== Segment start ==
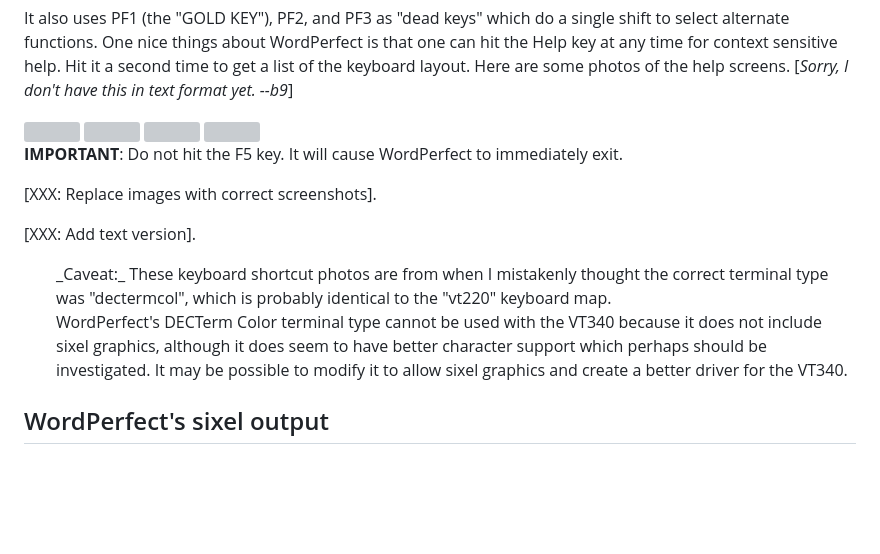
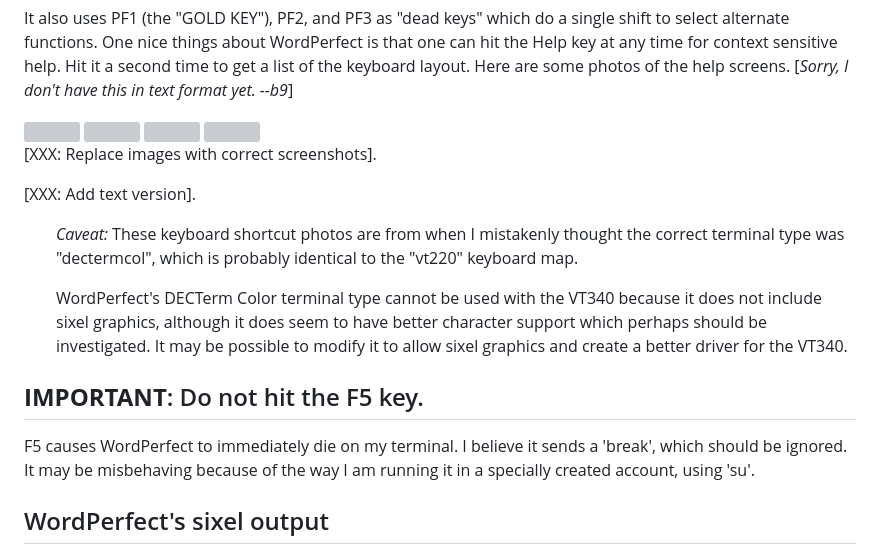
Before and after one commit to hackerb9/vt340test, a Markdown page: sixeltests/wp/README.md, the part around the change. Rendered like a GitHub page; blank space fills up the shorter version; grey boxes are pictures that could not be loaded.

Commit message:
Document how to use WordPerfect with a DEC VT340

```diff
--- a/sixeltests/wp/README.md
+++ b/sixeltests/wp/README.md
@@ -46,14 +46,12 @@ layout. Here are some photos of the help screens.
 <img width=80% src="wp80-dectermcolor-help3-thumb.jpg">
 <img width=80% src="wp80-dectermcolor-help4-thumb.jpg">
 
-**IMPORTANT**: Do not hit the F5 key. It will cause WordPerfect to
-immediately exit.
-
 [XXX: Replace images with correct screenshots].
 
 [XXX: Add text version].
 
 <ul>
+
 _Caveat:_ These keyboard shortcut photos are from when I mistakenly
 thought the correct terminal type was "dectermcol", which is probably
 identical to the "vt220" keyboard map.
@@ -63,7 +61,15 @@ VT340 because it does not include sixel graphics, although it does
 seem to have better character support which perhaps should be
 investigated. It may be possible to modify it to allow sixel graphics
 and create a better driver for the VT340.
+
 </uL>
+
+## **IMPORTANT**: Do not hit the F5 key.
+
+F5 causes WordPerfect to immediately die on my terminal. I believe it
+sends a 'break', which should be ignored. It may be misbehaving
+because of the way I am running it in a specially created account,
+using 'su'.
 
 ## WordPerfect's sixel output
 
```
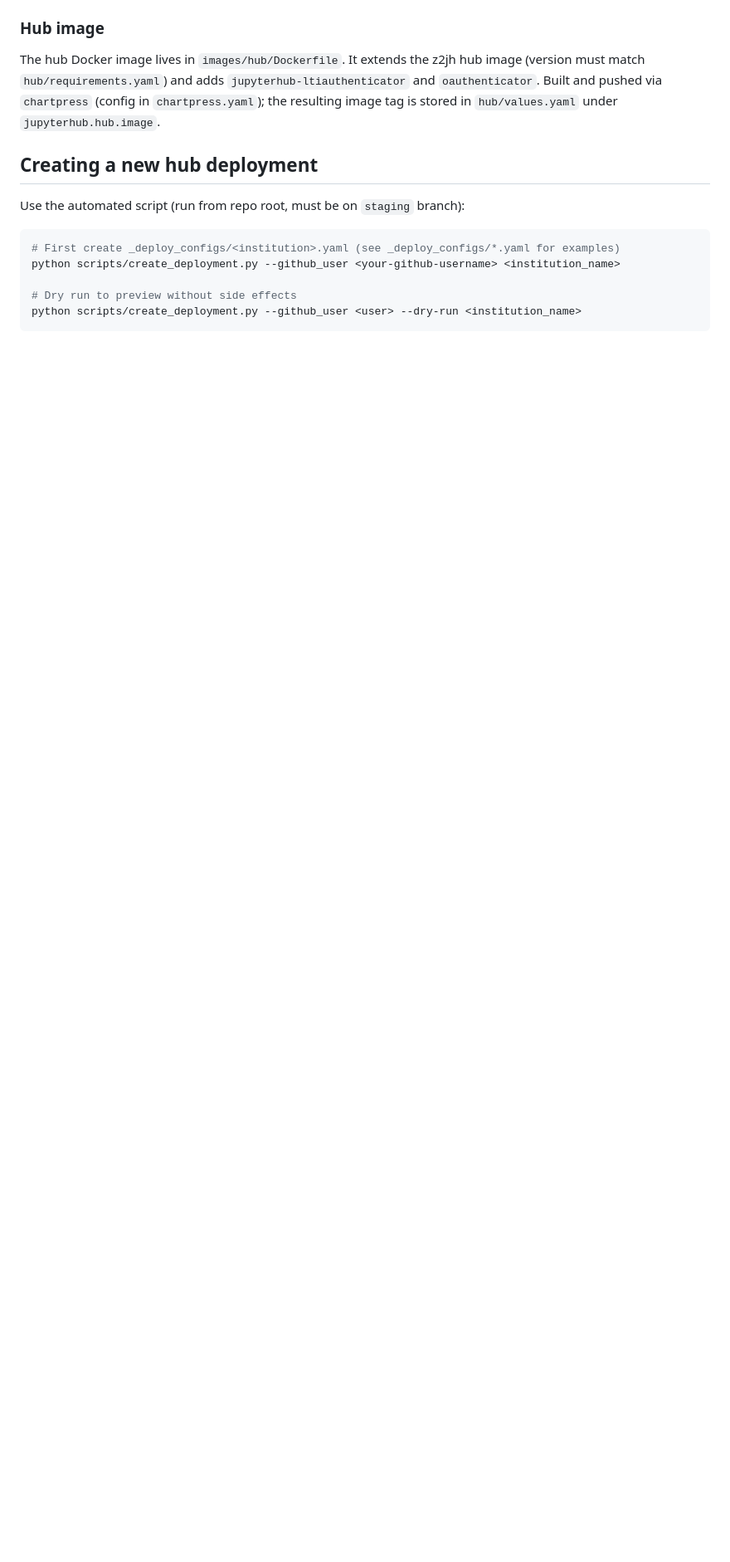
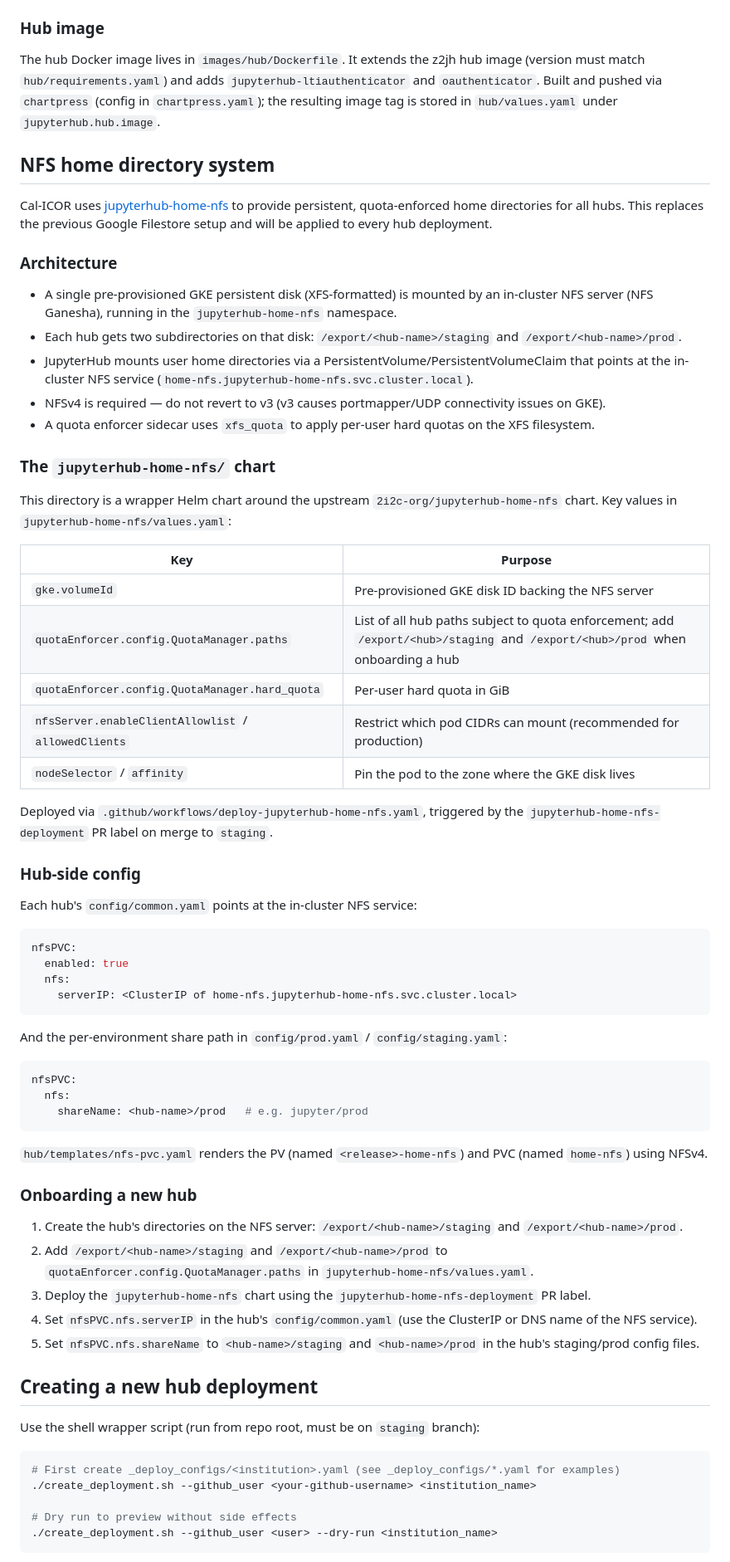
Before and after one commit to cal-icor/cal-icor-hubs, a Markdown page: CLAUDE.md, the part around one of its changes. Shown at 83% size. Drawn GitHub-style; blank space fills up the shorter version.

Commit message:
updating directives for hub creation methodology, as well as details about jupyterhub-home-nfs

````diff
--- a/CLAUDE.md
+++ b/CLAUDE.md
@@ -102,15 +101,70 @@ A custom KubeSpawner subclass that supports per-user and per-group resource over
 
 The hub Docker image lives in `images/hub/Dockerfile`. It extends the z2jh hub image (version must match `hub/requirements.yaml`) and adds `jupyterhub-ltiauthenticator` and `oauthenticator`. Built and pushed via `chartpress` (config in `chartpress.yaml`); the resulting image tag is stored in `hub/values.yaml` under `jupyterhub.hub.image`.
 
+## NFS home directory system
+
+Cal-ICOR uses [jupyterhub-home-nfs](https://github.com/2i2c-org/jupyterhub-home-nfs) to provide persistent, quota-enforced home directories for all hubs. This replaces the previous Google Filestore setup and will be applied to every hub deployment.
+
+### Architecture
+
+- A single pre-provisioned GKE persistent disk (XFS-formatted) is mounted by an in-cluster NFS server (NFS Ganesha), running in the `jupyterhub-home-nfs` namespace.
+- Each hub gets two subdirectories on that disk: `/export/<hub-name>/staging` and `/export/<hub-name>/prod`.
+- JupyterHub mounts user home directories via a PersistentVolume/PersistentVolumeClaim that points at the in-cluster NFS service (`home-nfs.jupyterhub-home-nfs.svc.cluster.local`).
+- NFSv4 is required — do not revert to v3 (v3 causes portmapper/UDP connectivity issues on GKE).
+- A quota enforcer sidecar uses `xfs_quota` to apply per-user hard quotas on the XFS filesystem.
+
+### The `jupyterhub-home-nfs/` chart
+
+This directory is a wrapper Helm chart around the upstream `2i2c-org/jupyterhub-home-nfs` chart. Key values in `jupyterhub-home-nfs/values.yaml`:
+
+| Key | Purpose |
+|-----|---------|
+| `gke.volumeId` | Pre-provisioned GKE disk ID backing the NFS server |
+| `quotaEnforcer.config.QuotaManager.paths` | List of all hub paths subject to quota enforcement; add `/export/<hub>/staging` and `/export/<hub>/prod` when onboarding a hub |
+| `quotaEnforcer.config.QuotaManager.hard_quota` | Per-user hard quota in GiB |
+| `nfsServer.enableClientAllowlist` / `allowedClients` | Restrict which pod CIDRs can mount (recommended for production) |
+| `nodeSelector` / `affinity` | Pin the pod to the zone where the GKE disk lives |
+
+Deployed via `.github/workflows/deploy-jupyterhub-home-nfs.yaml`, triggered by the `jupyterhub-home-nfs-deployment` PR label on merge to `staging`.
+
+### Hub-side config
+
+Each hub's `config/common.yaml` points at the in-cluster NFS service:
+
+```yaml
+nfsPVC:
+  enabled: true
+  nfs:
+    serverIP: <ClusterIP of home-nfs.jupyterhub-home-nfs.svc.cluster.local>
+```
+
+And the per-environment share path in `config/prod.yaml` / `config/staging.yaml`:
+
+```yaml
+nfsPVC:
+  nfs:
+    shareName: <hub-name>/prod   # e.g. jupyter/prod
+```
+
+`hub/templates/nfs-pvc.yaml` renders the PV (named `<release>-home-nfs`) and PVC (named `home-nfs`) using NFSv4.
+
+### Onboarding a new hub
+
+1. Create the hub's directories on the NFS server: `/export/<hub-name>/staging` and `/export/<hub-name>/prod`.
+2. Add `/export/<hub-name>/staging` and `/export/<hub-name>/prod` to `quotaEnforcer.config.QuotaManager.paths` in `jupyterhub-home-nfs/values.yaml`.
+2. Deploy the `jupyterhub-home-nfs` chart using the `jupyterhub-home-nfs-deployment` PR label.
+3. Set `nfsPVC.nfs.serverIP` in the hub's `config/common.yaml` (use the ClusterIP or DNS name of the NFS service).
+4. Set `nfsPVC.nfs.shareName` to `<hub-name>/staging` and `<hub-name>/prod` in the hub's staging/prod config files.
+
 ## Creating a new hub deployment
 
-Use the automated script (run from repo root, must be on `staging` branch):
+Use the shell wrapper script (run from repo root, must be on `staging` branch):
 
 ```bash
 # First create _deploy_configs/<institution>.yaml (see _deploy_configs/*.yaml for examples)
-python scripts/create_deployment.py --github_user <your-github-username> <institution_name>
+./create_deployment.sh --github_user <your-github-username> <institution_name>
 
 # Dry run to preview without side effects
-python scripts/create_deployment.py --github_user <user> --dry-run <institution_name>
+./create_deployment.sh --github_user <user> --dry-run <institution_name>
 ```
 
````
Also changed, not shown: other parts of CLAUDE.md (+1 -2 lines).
== Segment end ==
■ Aim of the exercise
Whenever the string "sixeltests" shows up in a line above, copy that line.

■ Answer below
Before and after one commit to hackerb9/vt340test, a Markdown page: sixeltests/wp/README.md, the part around the change. Rendered like a GitHub page; blank space fills up the shorter version; grey boxes are pictures that could not be loaded.
--- a/sixeltests/wp/README.md
+++ b/sixeltests/wp/README.md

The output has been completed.